Guidelines Architecture and CultureGuidelines Architecture and CultureGuidelines Architecture and CultureGuidelines Architecture and CultureGuidelines Architecture and CultureGuidelines Architecture and CultureGuidelines Architecture and CultureGuidelines Architecture and Culture

Philosophy

Guidelines Architecture and Culture

Architecture participates in and is part of cultural, social and political processes. Without knowing them, the architect would be little more than a service provider. There is no architectural culture without culture. That is why the aac’s cultural event programme is an important part of the academy. It provides students with the op-portunity to engage in direct dialogue with protagonists from academia, culture and society and to thus develop their self-image as cultural agents. These public events simultaneously integrate an interested general audience into the institution’s activi-ties. By exploring the contexts of architecture, the aac becomes more than a purely educational institution. The most varied aspects of architecture are examined, documented and conveyed to the public by means of diverse activity platforms and lectures as well as through public discussions. Political developments (for instance, urbanization at a global level), social aspects (including sociology, history and media) as well as the interface of architecture with art and culture are vibrant topics of the architectural discourse. It is not an intellectual luxury to draw attention to this fact, but rather a necessity of constructing in a responsible manner.


For the internationally active architect, an indisputable part of this responsibility is his intercultural competence. Widening the cultural horizon also includes intercultural exchange, the dialogue between cultures. This applies not only to architectural aspects, but also to mentalities and traditions as well as social, political and religious attitudes. By working together with fellow students from all over the world, aac students are able to directly explore such questions.
The willingness to do so is just as important for an internationally orientated archi-tect as are his architectural talents.

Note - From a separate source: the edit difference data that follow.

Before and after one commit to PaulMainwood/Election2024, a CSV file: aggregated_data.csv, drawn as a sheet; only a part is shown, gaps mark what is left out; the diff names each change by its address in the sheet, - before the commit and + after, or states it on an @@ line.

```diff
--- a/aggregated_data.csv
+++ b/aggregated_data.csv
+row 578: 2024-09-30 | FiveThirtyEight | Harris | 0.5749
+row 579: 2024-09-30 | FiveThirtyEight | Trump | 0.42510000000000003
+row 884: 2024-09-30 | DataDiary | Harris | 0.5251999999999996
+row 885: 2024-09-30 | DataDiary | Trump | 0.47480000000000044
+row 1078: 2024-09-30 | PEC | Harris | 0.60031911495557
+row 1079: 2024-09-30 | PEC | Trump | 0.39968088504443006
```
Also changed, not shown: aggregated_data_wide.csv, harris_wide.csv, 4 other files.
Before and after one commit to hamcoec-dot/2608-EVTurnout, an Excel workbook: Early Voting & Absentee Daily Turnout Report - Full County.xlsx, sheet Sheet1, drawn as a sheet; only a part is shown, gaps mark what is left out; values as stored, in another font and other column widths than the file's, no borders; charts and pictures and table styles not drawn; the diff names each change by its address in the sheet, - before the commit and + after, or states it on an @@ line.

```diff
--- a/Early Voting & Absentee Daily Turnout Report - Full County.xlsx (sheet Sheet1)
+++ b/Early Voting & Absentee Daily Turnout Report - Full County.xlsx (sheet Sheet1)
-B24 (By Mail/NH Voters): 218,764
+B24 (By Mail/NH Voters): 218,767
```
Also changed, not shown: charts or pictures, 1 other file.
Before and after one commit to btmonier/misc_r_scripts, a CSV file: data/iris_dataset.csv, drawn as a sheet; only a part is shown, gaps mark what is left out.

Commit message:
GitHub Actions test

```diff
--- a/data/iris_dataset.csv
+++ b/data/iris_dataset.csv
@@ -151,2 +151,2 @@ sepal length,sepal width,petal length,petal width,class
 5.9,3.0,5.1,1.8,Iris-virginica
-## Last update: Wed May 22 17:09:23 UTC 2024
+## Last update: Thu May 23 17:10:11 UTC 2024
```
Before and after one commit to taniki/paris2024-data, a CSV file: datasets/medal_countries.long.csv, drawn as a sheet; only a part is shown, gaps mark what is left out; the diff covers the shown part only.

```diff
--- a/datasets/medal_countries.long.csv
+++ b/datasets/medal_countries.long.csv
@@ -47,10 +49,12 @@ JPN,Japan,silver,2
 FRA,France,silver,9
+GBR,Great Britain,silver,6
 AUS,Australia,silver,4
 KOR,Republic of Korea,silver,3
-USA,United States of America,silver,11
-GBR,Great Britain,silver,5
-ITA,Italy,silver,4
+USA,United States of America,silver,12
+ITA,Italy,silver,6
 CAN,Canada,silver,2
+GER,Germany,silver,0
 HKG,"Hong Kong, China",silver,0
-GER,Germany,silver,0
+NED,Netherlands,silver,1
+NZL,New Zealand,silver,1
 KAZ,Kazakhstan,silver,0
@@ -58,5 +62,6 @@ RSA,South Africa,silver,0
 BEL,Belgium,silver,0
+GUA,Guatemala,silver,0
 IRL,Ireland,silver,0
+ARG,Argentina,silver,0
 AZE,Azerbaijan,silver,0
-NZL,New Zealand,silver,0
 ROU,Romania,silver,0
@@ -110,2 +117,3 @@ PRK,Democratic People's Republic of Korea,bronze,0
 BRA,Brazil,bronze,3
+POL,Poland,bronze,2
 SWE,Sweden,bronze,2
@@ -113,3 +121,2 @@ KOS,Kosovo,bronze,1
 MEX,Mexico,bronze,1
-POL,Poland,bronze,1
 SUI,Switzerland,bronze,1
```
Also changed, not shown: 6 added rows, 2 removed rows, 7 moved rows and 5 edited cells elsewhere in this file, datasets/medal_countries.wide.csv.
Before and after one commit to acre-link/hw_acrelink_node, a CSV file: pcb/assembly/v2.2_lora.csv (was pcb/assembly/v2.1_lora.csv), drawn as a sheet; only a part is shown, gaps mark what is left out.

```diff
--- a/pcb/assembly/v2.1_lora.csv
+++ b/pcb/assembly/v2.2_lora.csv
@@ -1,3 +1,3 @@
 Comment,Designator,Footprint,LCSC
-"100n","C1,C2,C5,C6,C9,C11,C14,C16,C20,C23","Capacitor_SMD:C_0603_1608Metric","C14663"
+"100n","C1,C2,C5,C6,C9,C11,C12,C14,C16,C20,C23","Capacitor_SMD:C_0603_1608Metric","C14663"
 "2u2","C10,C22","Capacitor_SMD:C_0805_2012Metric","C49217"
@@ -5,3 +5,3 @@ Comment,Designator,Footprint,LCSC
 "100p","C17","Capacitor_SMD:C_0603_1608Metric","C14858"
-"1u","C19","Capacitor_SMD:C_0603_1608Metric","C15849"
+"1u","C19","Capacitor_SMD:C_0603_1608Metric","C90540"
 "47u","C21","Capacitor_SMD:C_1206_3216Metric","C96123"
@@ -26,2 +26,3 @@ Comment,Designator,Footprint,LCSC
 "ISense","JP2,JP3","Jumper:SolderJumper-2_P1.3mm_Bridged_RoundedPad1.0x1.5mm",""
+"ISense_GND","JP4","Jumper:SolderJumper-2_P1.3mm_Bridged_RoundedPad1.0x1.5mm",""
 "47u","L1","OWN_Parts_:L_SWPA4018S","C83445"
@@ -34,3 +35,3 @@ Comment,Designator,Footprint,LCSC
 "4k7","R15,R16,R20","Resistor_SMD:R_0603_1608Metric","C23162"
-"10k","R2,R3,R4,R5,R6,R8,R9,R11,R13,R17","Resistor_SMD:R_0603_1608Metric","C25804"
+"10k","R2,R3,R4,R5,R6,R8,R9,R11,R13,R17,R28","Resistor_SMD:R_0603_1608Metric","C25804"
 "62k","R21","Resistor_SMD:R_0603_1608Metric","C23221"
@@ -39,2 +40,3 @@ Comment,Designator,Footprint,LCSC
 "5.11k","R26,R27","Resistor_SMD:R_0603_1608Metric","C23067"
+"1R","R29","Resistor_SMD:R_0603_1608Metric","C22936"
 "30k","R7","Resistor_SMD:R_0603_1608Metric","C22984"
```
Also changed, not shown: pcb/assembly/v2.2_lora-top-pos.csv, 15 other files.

Not only do the aac’s cultural and intercultural aspects contribute decisively to the institution’s teachings, but they also create a special learning atmosphere. aac students form the center and the driving force of an intense exchange with various nations and with various professionals, be it architects, filmmakers, writers or academics. A privileged place dedicated to architecture and culture, the aac is located in the city of Hamburg, one of Europe’s architectural and cultural centers.

Philosophy